━━ Data for processing ━━
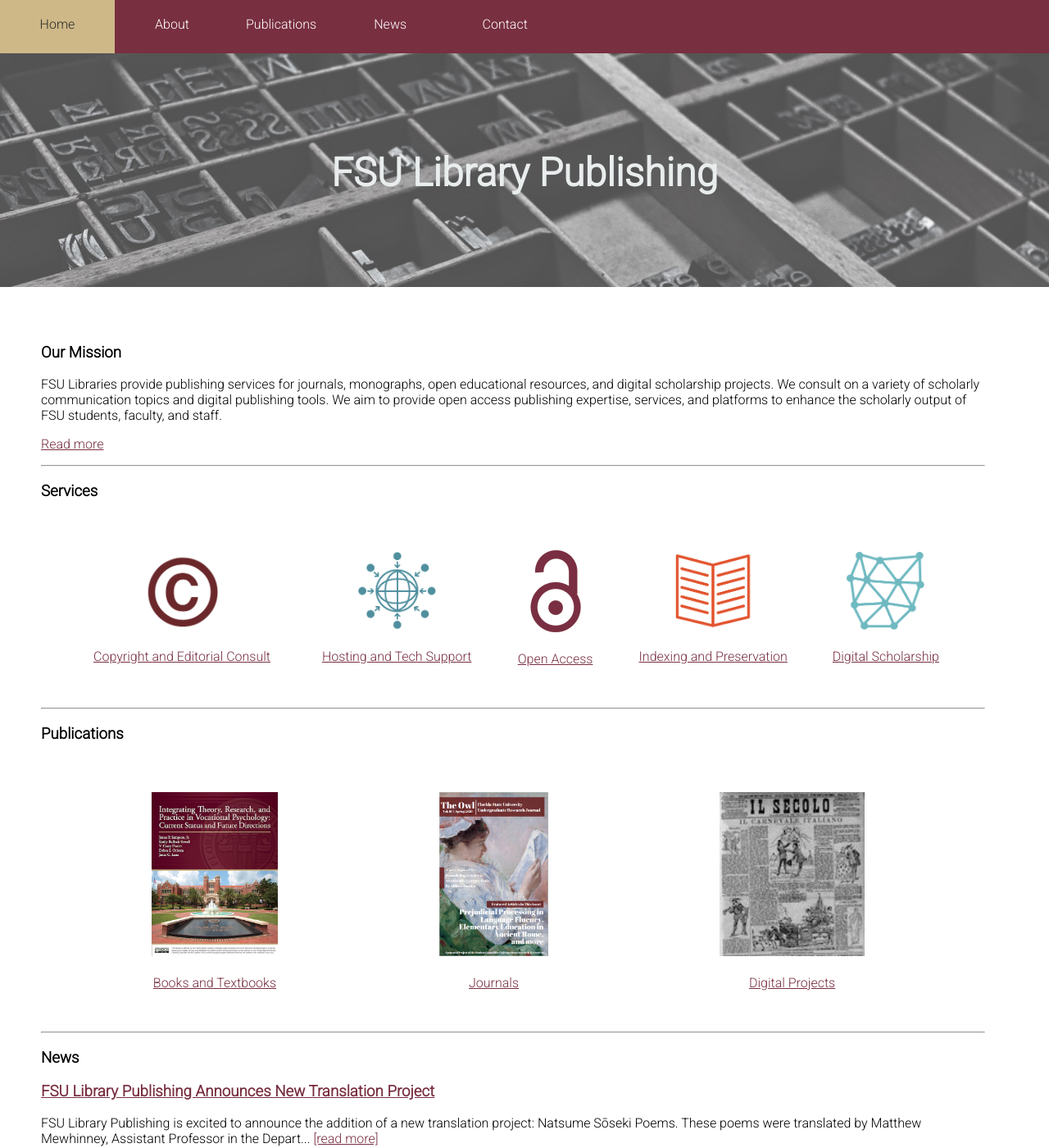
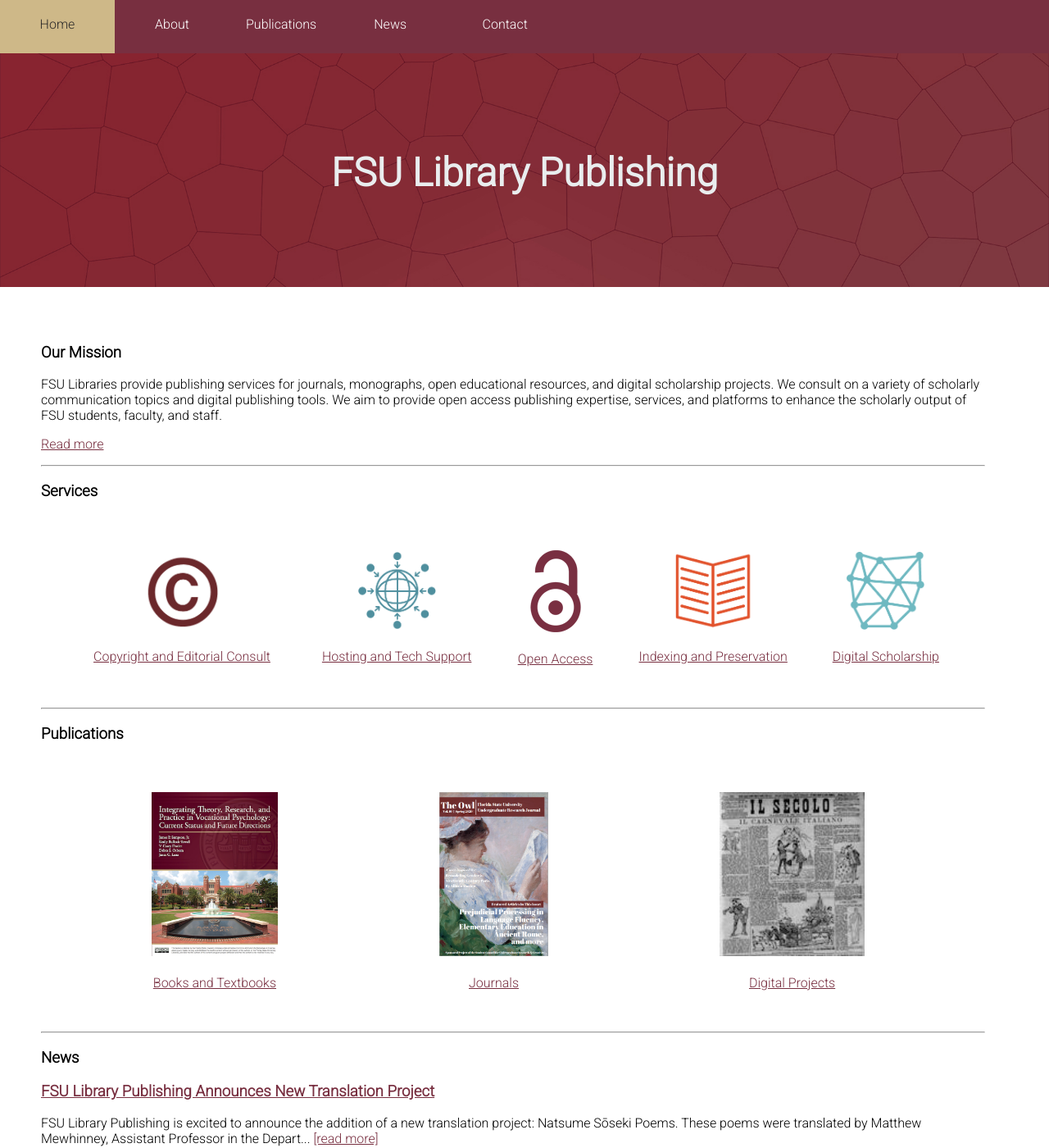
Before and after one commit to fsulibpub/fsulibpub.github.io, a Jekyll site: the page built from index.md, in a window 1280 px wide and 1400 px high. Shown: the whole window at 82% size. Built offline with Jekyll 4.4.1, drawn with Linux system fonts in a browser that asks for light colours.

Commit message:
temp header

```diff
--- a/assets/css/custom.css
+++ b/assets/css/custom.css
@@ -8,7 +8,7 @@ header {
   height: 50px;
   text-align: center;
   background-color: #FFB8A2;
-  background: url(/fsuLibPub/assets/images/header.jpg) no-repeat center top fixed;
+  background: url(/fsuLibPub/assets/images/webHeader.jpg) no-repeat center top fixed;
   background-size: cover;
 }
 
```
━━━
» **Task to complete**: Pictures aside, retype all of the entries word for word.

» **Answer to this exercise**:
Before and after one commit to fsulibpub/fsulibpub.github.io, a Jekyll site: the page built from index.md, in a window 1280 px wide and 1400 px high. Shown: the whole window at 82% size. Built offline with Jekyll 4.4.1, drawn with Linux system fonts in a browser that asks for light colours.

Commit message:
temp header

```diff
--- a/assets/css/custom.css
+++ b/assets/css/custom.css
@@ -8,7 +8,7 @@ header {
   height: 50px;
   text-align: center;
   background-color: #FFB8A2;
-  background: url(/fsuLibPub/assets/images/header.jpg) no-repeat center top fixed;
+  background: url(/fsuLibPub/assets/images/webHeader.jpg) no-repeat center top fixed;
   background-size: cover;
 }
 
```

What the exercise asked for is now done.